:: Listed records ::

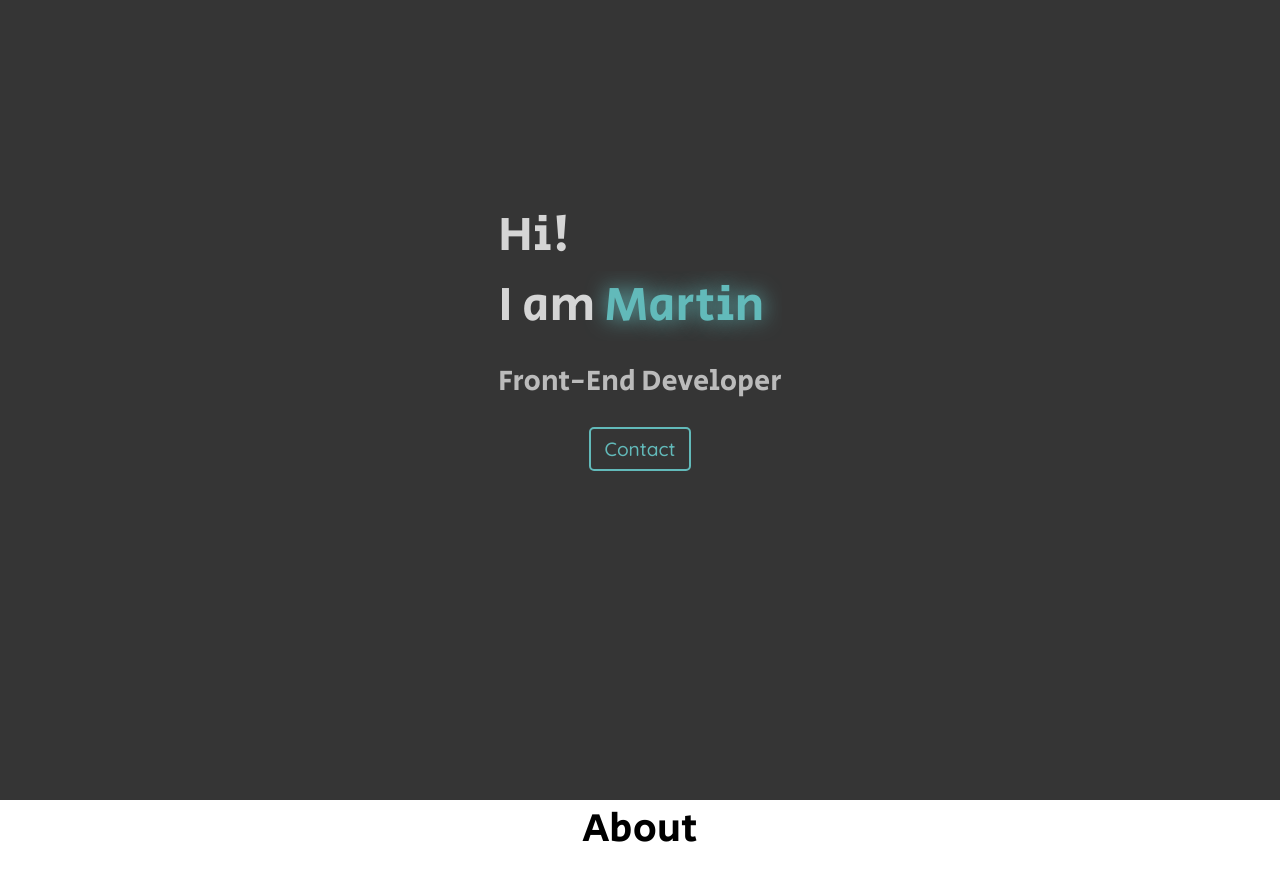
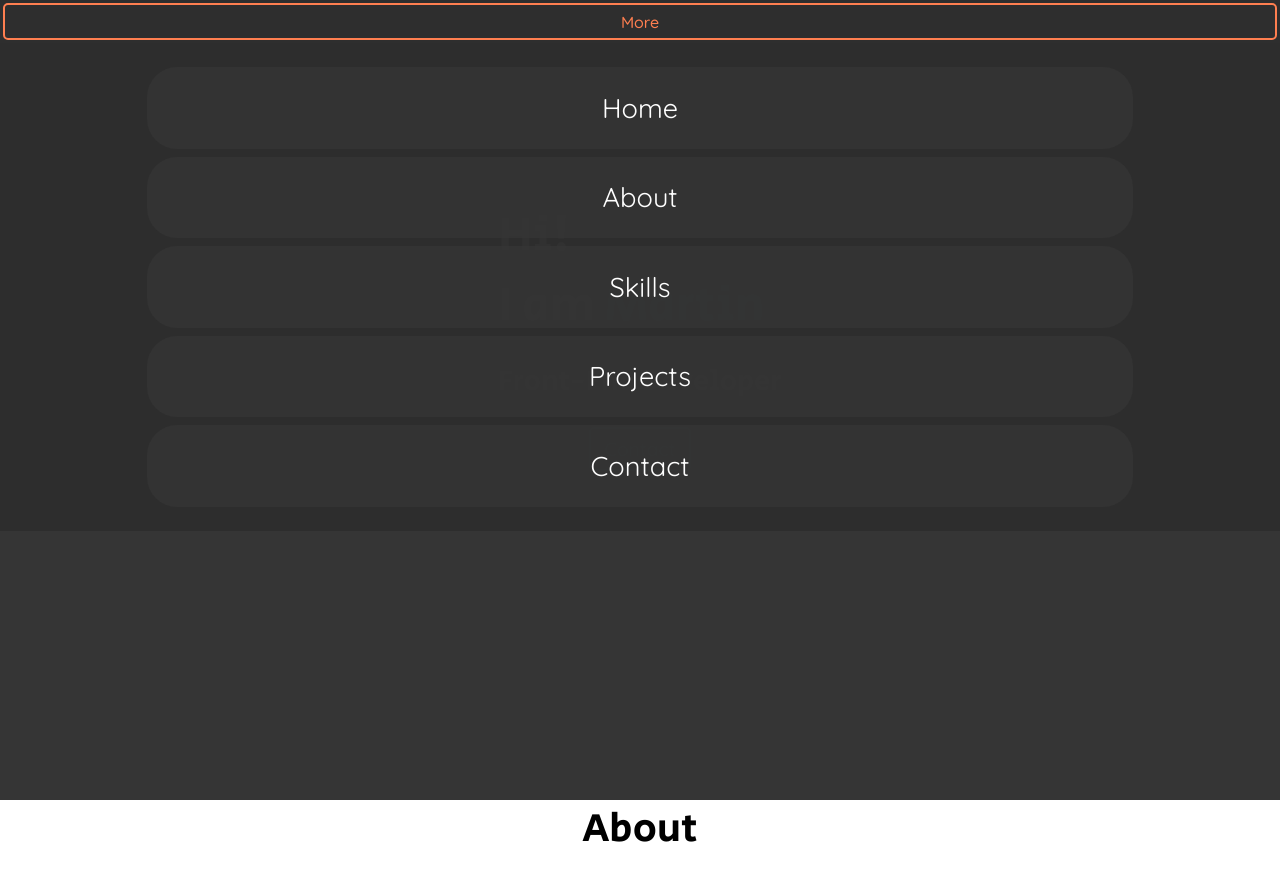
Before and after one commit to mweglowski/old_portfolio, a React (Create React App) app: page / in a window 1280 px wide. Shown: the top 880 px of the page. Built offline with nearby package versions, Linux system fonts and the light colour scheme.

Commit message:
navbar progress

```diff
--- a/src/App.js
+++ b/src/App.js
@@ -1,9 +1,11 @@
+import Navbar from './components/Navbar/Navbar';
 import Home from './components/Home';
 import About from './components/About';
 
 function App() {
   return (
     <div className="app">
+      <Navbar />
       <Home />
       <About />
     </div>
--- a/src/components/Home.css
+++ b/src/components/Home.css
@@ -45,7 +45,7 @@
     text-shadow: 0 0 0.5em #62baba;
   }
   50% {
-    text-shadow: 0 0 0em #62baba;
+    text-shadow: 0 0 0.05em #62baba;
   }
   100% {
     text-shadow: 0 0 0.5em #62baba;
--- /dev/null
+++ b/src/components/Navbar/NavLinks.css
@@ -0,0 +1,48 @@
+.nav-links {
+	display: flex;
+	flex-direction: column;
+	justify-content: center;
+	gap: 8px;
+	padding: 1.5em;
+
+	background-color: #2e2e2ed8;
+	color: white;
+	animation: slide-down .7s ease-out;
+}
+
+.nav-link {
+	margin: auto;
+	padding: .8em;
+	width: 80%;
+
+	background-color: #353535e2;
+	border-radius: 30px;
+	border: 2px solid transparent;
+	font-family: 'Quicksand', 'sans-serif';
+	font-size: 1.7rem;
+	text-align: center;
+	list-style: none;
+	transition: .4s;
+}
+.nav-link:hover {
+	background-color: #2e2e2ed8;
+	color: #62baba;
+	text-shadow: 0 0 .2em #62baba;
+	box-shadow: 0 0 .2em #62baba;
+	border: 2px solid #62baba;
+	cursor: pointer;
+}
+
+@keyframes slide-down {
+	0% {
+		opacity: 0;
+		transform: translateY(-30%);
+	}
+	80% {
+		opacity: 1;
+		transform: translateY(2%);
+	}
+	100% {
+		transform: translateY(0%);
+	}
+}
--- /dev/null
+++ b/src/components/Navbar/NavLinks.js
@@ -0,0 +1,15 @@
+import "./NavLinks.css";
+
+const NavLinks = (props) => {
+  return (
+    <ul className="nav-links">
+      <li className="nav-link">Home</li>
+      <li className="nav-link">About</li>
+      <li className="nav-link">Skills</li>
+      <li className="nav-link">Projects</li>
+      <li className="nav-link">Contact</li>
+    </ul>
+  );
+};
+
+export default NavLinks;
--- /dev/null
+++ b/src/components/Navbar/Navbar.css
@@ -0,0 +1,30 @@
+.navbar {
+	position: fixed;
+	display: flex;
+	flex-direction: column;
+	width: 100%;
+
+	background-color: #2e2e2ed8;
+	font-family: 'Quicksand', 'sans-serif';
+	z-index: 10;
+}
+
+.navbar-expand-btn {
+	font-size: 1rem;
+	padding: .4em .6em;
+	margin: .2em;
+
+	font-family: 'Quicksand', 'sans-serif';
+	font-weight: 500;
+	color: coral;
+	border-radius: 5px;
+	border: 2px solid coral;
+	background-color: transparent;
+	transition: .2s;
+}
+.navbar-expand-btn:hover {
+	color: black;
+	background-color: coral;
+	box-shadow: 0 0 .3em coral;
+	cursor: pointer;
+}
--- /dev/null
+++ b/src/components/Navbar/Navbar.js
@@ -0,0 +1,25 @@
+import { useState } from "react";
+import NavLinks from "./NavLinks";
+import "./Navbar.css";
+
+const Navbar = (props) => {
+  const [isNavLinksShown, setIsNavLinksShown] = useState(true);
+
+  const toggleNavLinksDisplayHandler = () => {
+    setIsNavLinksShown((prevDisplay) => !prevDisplay);
+  };
+
+  return (
+    <div className="navbar">
+      <button
+        className="navbar-expand-btn"
+        onClick={toggleNavLinksDisplayHandler}
+      >
+        More
+      </button>
+      {isNavLinksShown && <NavLinks />}
+    </div>
+  );
+};
+
+export default Navbar;
--- a/src/index.css
+++ b/src/index.css
@@ -3,8 +3,9 @@
 @import url('https://fonts.googleapis.com/css2?family=Quicksand:wght@500&display=swap');
 
 * {
-	font-family: "Secular One", sans-serif;
 	box-sizing: border-box;
 	margin: 0;
 	padding: 0;
+	scroll-behavior: smooth;
+	font-family: "Secular One", sans-serif;
 }
```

:::

*Work required*:
Copy whichever lines above contain the string "Home".

*Exercise output*:
 import Home from './components/Home';
       <Home />
--- a/src/components/Home.css
+++ b/src/components/Home.css
+      <li className="nav-link">Home</li>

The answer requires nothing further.